this longer "group lifetime" may give more topics for study.  Also, the length 
of time allows for a greater diversification of forms, lifestyles, and habits.

        *Only Group With Descendants - Feduccia's book aside, the bird-dino 
link is strong.  This gives theropods a seductive nature, because we can take 
modern birds, and try to extrapolate back to the Mesozoic.  From this, many 
authors try to deduce the Mesozoic ecosystem (I won't try to debate whether 
these attempts are successfull or not).

        *Thrill of the Hunt (also applies to nature documentaries) - We tend to 
see herbivore existance as one long buffet, broken up by moments of terror when 
the predators decide it's time for lunch.  As a result, we tend to see predator 
lifestyle as more interesting.  It could also relate to our semi-predaceous 
roots.

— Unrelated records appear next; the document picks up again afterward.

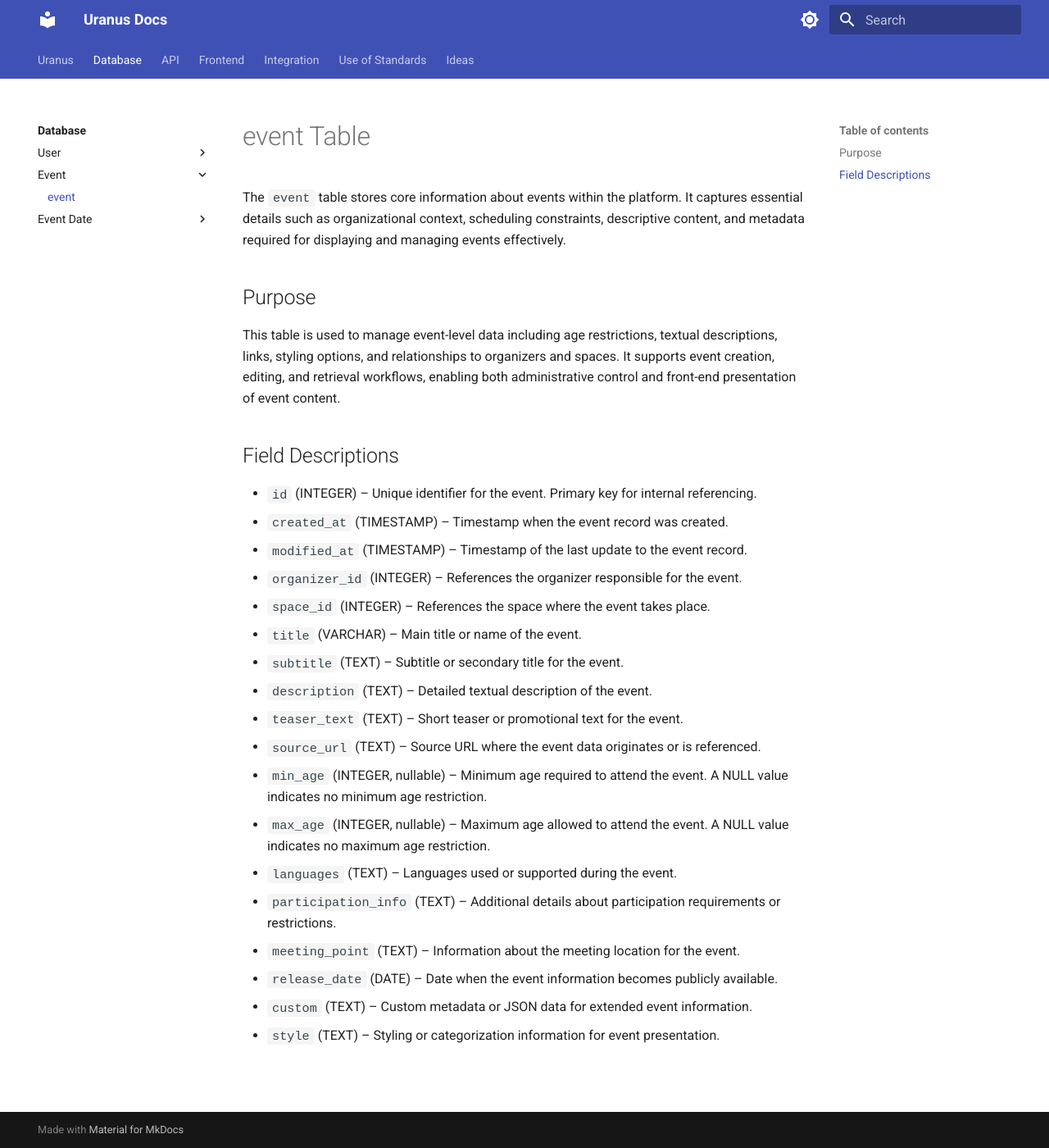
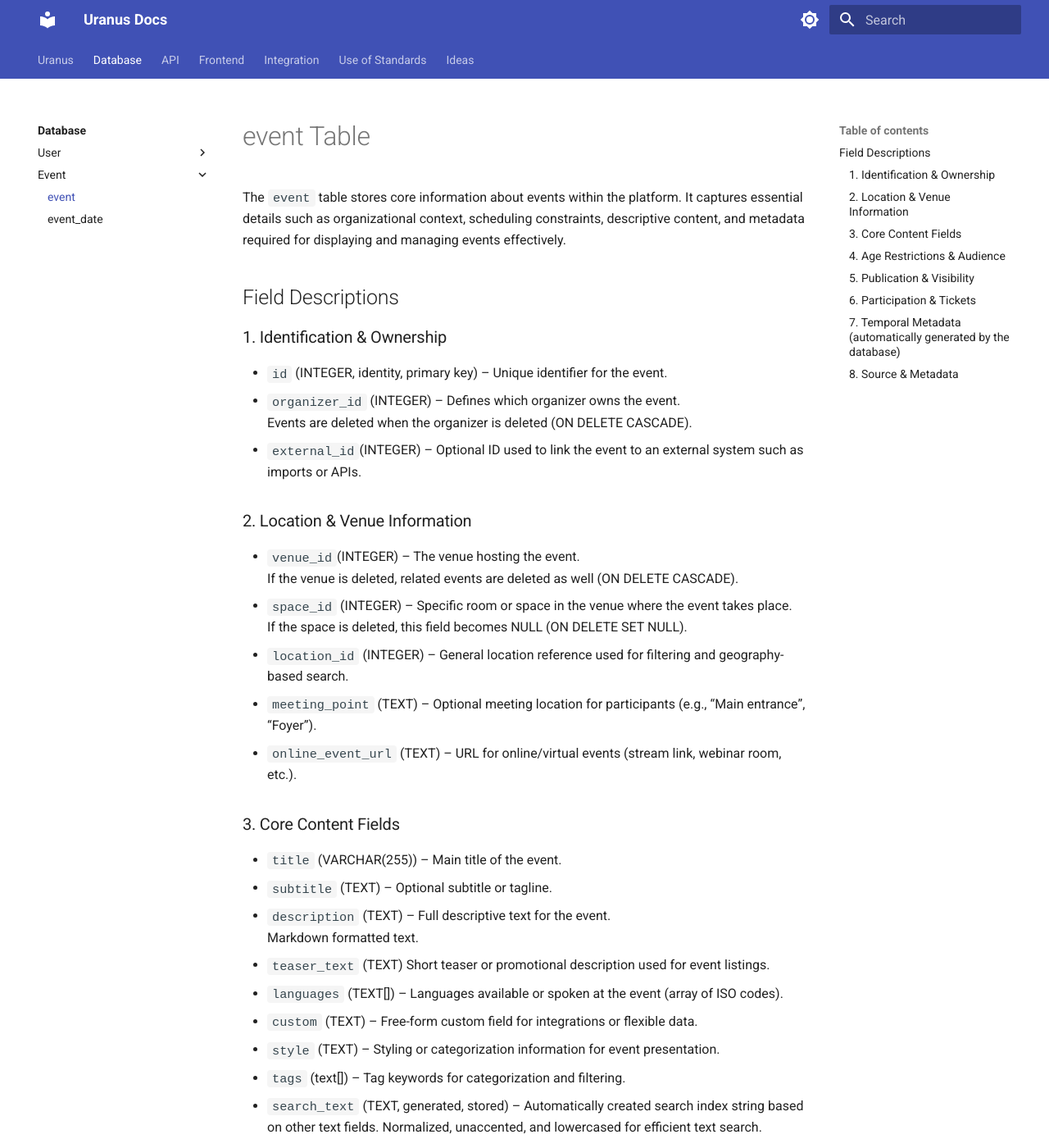
Before and after one commit to sndcds/uranus-docs, an MkDocs documentation site: the page built from docs/database/event/event.md, in a window 1280 px wide and 1400 px high. Shown: the whole window at 82% size. Built offline with MkDocs 1.6.1 and Material for MkDocs 9.7.7, drawn with Linux system fonts in a browser that asks for light colours; nearby versions of some CDN libraries; library files that are not in the unit come from our copies; some of the changed text lies outside the part shown.

Commit message:
update database description for user and event

```diff
--- a/docs/database/event/event.md
+++ b/docs/database/event/event.md
@@ -2,27 +2,73 @@
 
 The `event` table stores core information about events within the platform. It captures essential details such as organizational context, scheduling constraints, descriptive content, and metadata required for displaying and managing events effectively.
 
-## Purpose
-
-This table is used to manage event-level data including age restrictions, textual descriptions, links, styling options, and relationships to organizers and spaces. It supports event creation, editing, and retrieval workflows, enabling both administrative control and front-end presentation of event content.
 
 ## Field Descriptions
 
-- `id` (INTEGER) – Unique identifier for the event. Primary key for internal referencing.
-- `created_at` (TIMESTAMP) – Timestamp when the event record was created.
-- `modified_at` (TIMESTAMP) – Timestamp of the last update to the event record.
-- `organizer_id` (INTEGER) – References the organizer responsible for the event.
-- `space_id` (INTEGER) – References the space where the event takes place.
-- `title` (VARCHAR) – Main title or name of the event.
-- `subtitle` (TEXT) – Subtitle or secondary title for the event.
-- `description` (TEXT) – Detailed textual description of the event.
-- `teaser_text` (TEXT) – Short teaser or promotional text for the event.
-- `source_url` (TEXT) – Source URL where the event data originates or is referenced.
-- `min_age` (INTEGER, nullable) – Minimum age required to attend the event. A NULL value indicates no minimum age restriction.
-- `max_age` (INTEGER, nullable) – Maximum age allowed to attend the event. A NULL value indicates no maximum age restriction.
-- `languages` (TEXT) – Languages used or supported during the event.
-- `participation_info` (TEXT) – Additional details about participation requirements or restrictions.
-- `meeting_point` (TEXT) – Information about the meeting location for the event.
-- `release_date` (DATE) – Date when the event information becomes publicly available.
-- `custom` (TEXT) – Custom metadata or JSON data for extended event information.
+
+### 1. Identification & Ownership
+
+- `id` (INTEGER, identity, primary key) – Unique identifier for the event.
+- `organizer_id` (INTEGER) – Defines which organizer owns the event.
+   Events are deleted when the organizer is deleted (ON DELETE CASCADE).
+- `external_id`(INTEGER) – Optional ID used to link the event to an external system such as imports or APIs.
+
+
+### 2. Location & Venue Information
+
+- `venue_id`(INTEGER) – The venue hosting the event.
+If the venue is deleted, related events are deleted as well (ON DELETE CASCADE).
+- `space_id` (INTEGER) – Specific room or space in the venue where the event takes place.
+If the space is deleted, this field becomes NULL (ON DELETE SET NULL).
+- `location_id` (INTEGER) – General location reference used for filtering and geography-based search.
+- `meeting_point` (TEXT) – Optional meeting location for participants (e.g., “Main entrance”, “Foyer”).
+- `online_event_url` (TEXT) – URL for online/virtual events (stream link, webinar room, etc.).
+
+
+### 3. Core Content Fields
+
+- `title` (VARCHAR(255)) – Main title of the event.
+- `subtitle` (TEXT) – Optional subtitle or tagline.
+- `description` (TEXT) – Full descriptive text for the event.
+Markdown formatted text.
+- `teaser_text` (TEXT) Short teaser or promotional description used for event listings.
+- `languages` (TEXT[]) – Languages available or spoken at the event (array of ISO codes).
+- `custom` (TEXT) – Free-form custom field for integrations or flexible data.
 - `style` (TEXT) – Styling or categorization information for event presentation.
+- `tags` (text[]) – Tag keywords for categorization and filtering.
+- `search_text` (TEXT, generated, stored) – Automatically created search index string based on other text fields. Normalized, unaccented, and lowercased for efficient text search.
+
+
+### 4. Age Restrictions & Audience
+
+- `min_age` (INTEGER) – Minimum recommended or allowed age.
+- `max_age` (INTEGER) – Maximum recommended age.
+
+
+### 5. Publication & Visibility
+
+- `release_date` (DATE) –Date when the event becomes visible or publicly available.
+- `release_status_id` (INTEGER) – Status of the event (e.g., draft, published, archived). Controls visibility and publishing workflow.
+
+
+### 6. Participation & Tickets
+
+- `participation_info` (TEXT) – Additional participation instructions or requirements (e.g., “Bring materials”, “Parents required”).
+- `price_type_id` (INTEGER) – Price model classification (free, paid, donation-based, etc.).
+- `currency_code` (VARCHAR(8)) - Currency code for event pricing (ISO 4217).
+- `ticket_advance` (BOOLEAN) – Whether tickets can or must be purchased in advance.
+- `ticket_required` (BOOLEAN) – Indicates that a ticket is required to attend.
+- `registration_required` (BOOLEAN) – Indicates that participants must register beforehand.
+- `max_attendees` (INTEGER) – Maximum number of participants allowed.
+
+
+### 7. Temporal Metadata (automatically generated by the database)
+- `created_at` (TIMESTAMP) – Timestamp when the event record was first created.
+- `modified_at` (TIMESTAMP) – Timestamp of the last update. NULL until modified.
+- `created_by` (INTEGE) – User ID of the person who created the event.
+
+
+### 8. Source & Metadata
+
+- `source_url` (TEXT) – Original source URL (for imported events or external references).
+- `occation_type_id` (INTEGER) – Internal classification of the event type or occasion (e.g., festival, workshop, lecture).
--- a/mkdocs.yml
+++ b/mkdocs.yml
@@ -74,16 +74,10 @@ nav:
       - User:
           - database/user/index.md
           - user: database/user/user.md
-          - user_profile: database/user/user-profile.md
-          - user_role: database/user/user-role.md
-          - Accessing Events: database/user/event-access.md
-          - Examples: database/user/example.md
       - Event:
           - database/event/index.md
           - event: database/event/event.md
-      - Event Date:
-          - database/event-date/index.md
-          - event_date: database/event-date/event-date.md
+          - event_date: database/event/event-date.md
   - API:
       - api/index.md
       - Permission System: api/permission-system.md
```
Also changed, not shown: docs/database/user/event-access.md (deleted, +0 -34 lines), docs/database/user/example.md (deleted, +0 -27 lines), docs/database/user/user-profile.md (deleted, +0 -24 lines), docs/database/user/user-role.md (deleted, +0 -35 lines), docs/database/user/user.md (+11 -7 lines), docs/database/event/event-date.md (renamed from docs/database/event-date/event-date.md).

        *Morbid Facination - Since we humans were once prey ourselves, we tend 
to admire those animals that could find us appetizing.  This facination also 
shows why theropods (or theropod mutations) tend to be a favorite subject for 
monster movies; Gwangi, Gorgo, and Godzilla.

Granted, this post has been more philosophical than scientific, but I found it 
amazing that theropods get the most "air time."  I would be interested in 
hearing anyone else's interpretation of these results.

Rob Meyerson
Orphan Vertebrate Paleontologist
***
"May God stand between you and harm in all the empty places you must walk."
        -Susan Ivanova